Crop Spot: Ground Cherries

Have you ever had a ground cherry? These golden, papery-husked berries pack a flavorful punch. If you can imagine a mixture of a cherry tomato, pineapple, and a grape, you’ll come close to the taste of the unique fruits. Next time you see them at the farmers market, give them a taste! You may also find them under the names “Husk Tomato” and “Sweet Tomatillos”. 

In the Garden 

Ground Cherries are members of the Solanaceae family, alongside Tomatillos and Tomatoes. They are easy and fun to grow! After any chance of frost, it is safe to transplant seedlings outside in soil with good drainage. Starting in late summer, about 70 days after planting, they will begin to produce fruit and will continue until the first frost hits. The husks of the fruit will turn yellow and drop from the plant giving them the name, “ground cherries”. According to Good Housekeeping, these plants can produce up to 300 fruits each, so plan accordingly when planting.
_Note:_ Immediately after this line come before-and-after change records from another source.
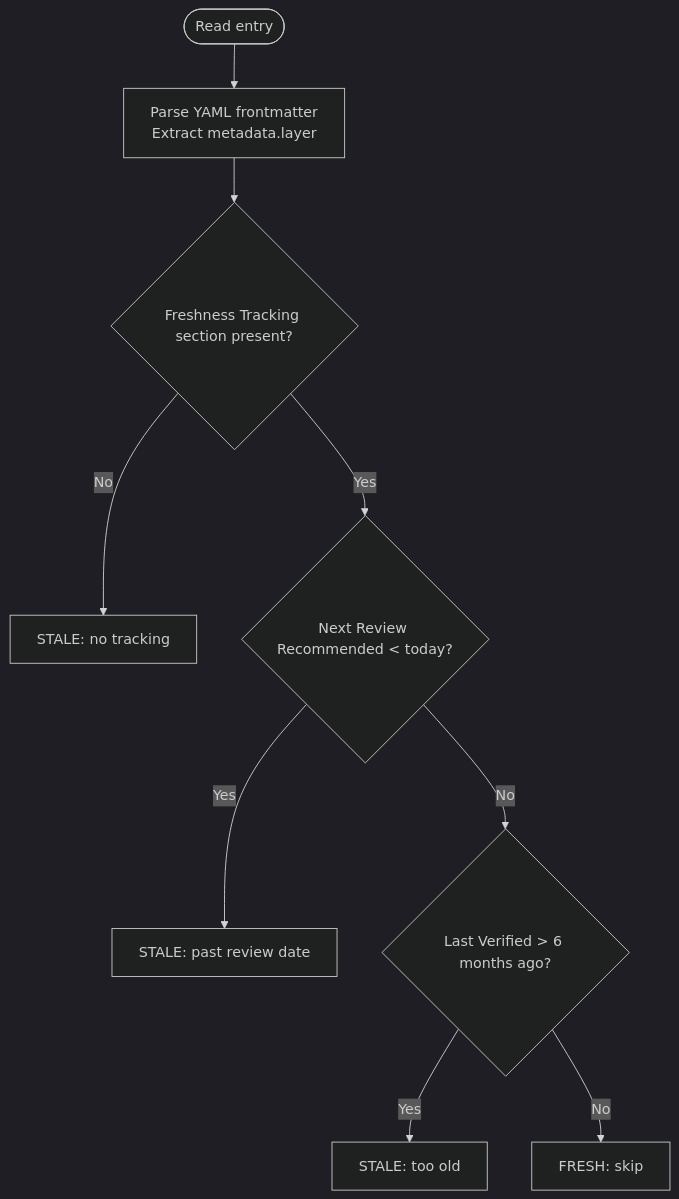
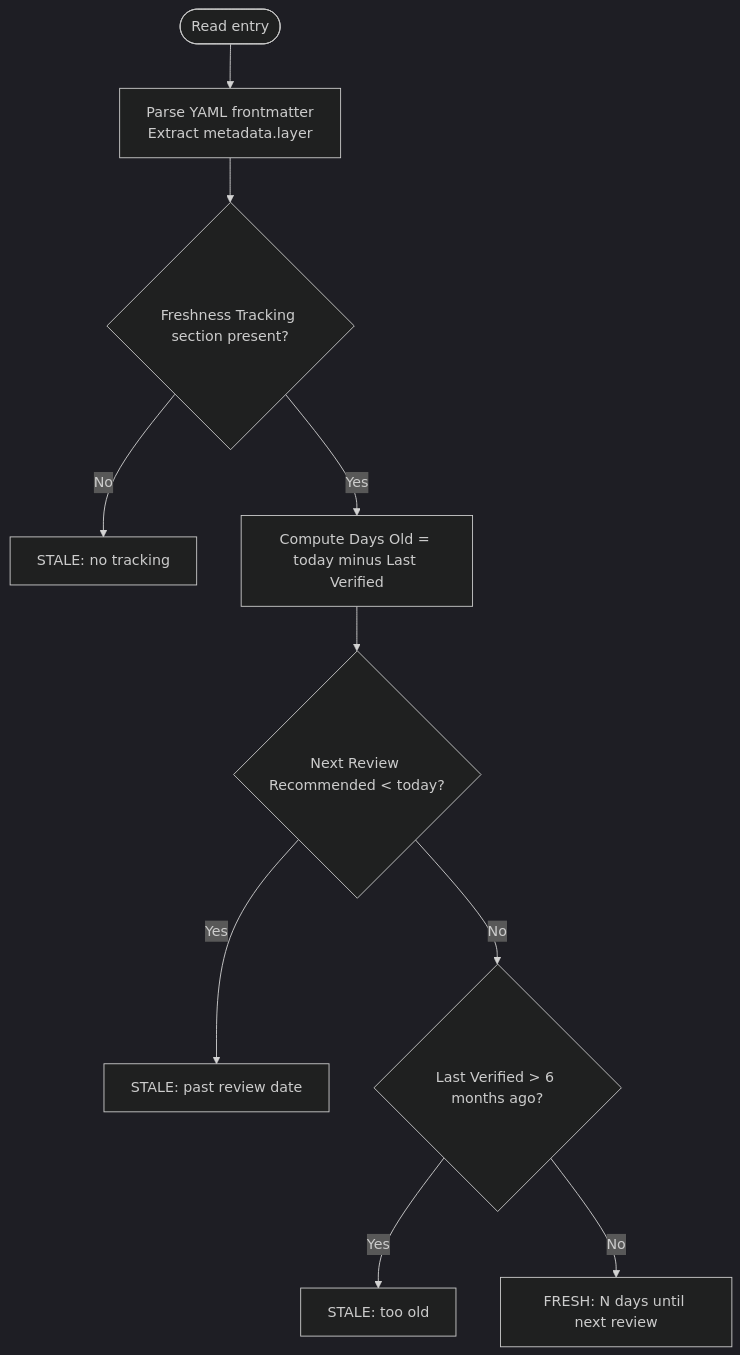
One commit to chgreer1070/claude_skills changed the diagram in .claude/skills/refresh-research/SKILL.md. Above: the diagram before and after it, drawn with Mermaid (dark theme). The commit also changed other lines of this file and 2 other files, not shown here.

First line of the commit message:
feat(research): convert freshness dates from stop conditions to delta indicators (#444)

````diff
--- a/.claude/skills/refresh-research/SKILL.md
+++ b/.claude/skills/refresh-research/SKILL.md
@@ -30,11 +30,12 @@
 ```mermaid
 flowchart TD
     Start([Read entry]) --> ParseFM[Parse YAML frontmatter<br>Extract metadata.layer]
     ParseFM --> HasFreshness{Freshness Tracking section present?}
     HasFreshness -->|No| Stale1[STALE: no tracking]
-    HasFreshness -->|Yes| PastDue{Next Review Recommended < today?}
+    HasFreshness -->|Yes| ComputeDays[Compute Days Old = today minus Last Verified]
+    ComputeDays --> PastDue{Next Review Recommended < today?}
     PastDue -->|Yes| Stale2[STALE: past review date]
     PastDue -->|No| TooOld{Last Verified > 6 months ago?}
     TooOld -->|Yes| Stale3[STALE: too old]
-    TooOld -->|No| Fresh[FRESH: skip]
+    TooOld -->|No| Fresh[FRESH: N days until next review]
 ```
````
Find Michigan Ground Cherries seeds from Nature and Nurture seeds and Ann Arbor Seed Company.

Photo Credit: Mother Earth News

If you grow them yourself, be sure to only eat ripe fruits. As members of the nightshade family, the sour tasting, unripe cherries can contain small amounts of solanine and solanidine, which can lead to an upset stomach. 

In Storage

These fruits are amazing in terms of storability! Once harvested, these cherries can be stored in their husks in a mesh bag in a cool, dry place for up to 3 months! Husked, rinsed fruits can be refrigerated for about 5 days. Ground cherries can also be frozen for future use. 

In the Medicine Cabinet 

According to Permaculture News, the ground cherry is an excellent source of Vitamins A, C, and B-3 (Niacin). They are also a good source of Vitamins B-1 (Thiamin) and offer Vitamin B-2 (Riboflavin) and the minerals non-heme iron, calcium, and phosphorus. 

Interestingly, the University of Michigan Health System is currently studying the link between withanaloids, a chemical compound found in ground cherries, and its anti-cancer properties. Some evidence shows that this compound is particularly effective against Adrenal Cancer and more information about the ongoing research can be found here.

In the Kitchen 

The easiest and most popular way to enjoy these tasty fruits is to peel off the husk and pop it in your mouth! 

Smithsonian Magazine recommended these additional ways to include them in your meals: 

1) Puree them into your salsa verde or chopped salsa with onion, tomatoes or tomatillos, lime, and salt.
2) Bake a ground cherry pie or mix them into a cake or tart
3) Chop them up with some fresh tomatoes and basil for a light appetizer 
4) Make them into a tart jam

How do you like to enjoy ground cherries?

Emma Beauchamp is the Communications Manager for Taste the Local Difference. Contact her at [email protected]